WHAT THIS TASK INVOLVES
Among the records, which lines include "SARIMAX"? List them.
----------------
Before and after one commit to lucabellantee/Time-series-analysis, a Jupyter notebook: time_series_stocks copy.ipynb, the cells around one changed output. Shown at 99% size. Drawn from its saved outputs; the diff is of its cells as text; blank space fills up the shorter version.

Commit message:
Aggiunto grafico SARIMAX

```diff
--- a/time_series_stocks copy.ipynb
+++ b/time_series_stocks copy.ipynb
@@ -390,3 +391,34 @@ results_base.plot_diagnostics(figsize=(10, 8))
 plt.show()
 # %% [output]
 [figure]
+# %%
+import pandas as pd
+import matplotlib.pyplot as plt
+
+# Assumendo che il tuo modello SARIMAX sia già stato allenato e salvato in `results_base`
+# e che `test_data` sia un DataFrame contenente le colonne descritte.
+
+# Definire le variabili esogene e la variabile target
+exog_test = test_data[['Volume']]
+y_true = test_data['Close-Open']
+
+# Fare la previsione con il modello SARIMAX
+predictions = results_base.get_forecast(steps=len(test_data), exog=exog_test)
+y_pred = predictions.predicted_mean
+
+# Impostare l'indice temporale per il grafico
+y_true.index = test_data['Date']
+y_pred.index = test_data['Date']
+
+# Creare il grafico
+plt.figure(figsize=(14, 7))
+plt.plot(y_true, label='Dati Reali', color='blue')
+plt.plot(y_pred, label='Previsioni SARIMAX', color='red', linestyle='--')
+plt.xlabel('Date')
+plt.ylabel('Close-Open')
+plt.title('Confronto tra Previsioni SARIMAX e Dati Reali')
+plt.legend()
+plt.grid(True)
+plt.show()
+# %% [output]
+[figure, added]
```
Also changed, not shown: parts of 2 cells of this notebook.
----------------
RESPONSE
Aggiunto grafico SARIMAX
+# Assumendo che il tuo modello SARIMAX sia già stato allenato e salvato in `results_base`
+# Fare la previsione con il modello SARIMAX
+plt.plot(y_pred, label='Previsioni SARIMAX', color='red', linestyle='--')
+plt.title('Confronto tra Previsioni SARIMAX e Dati Reali')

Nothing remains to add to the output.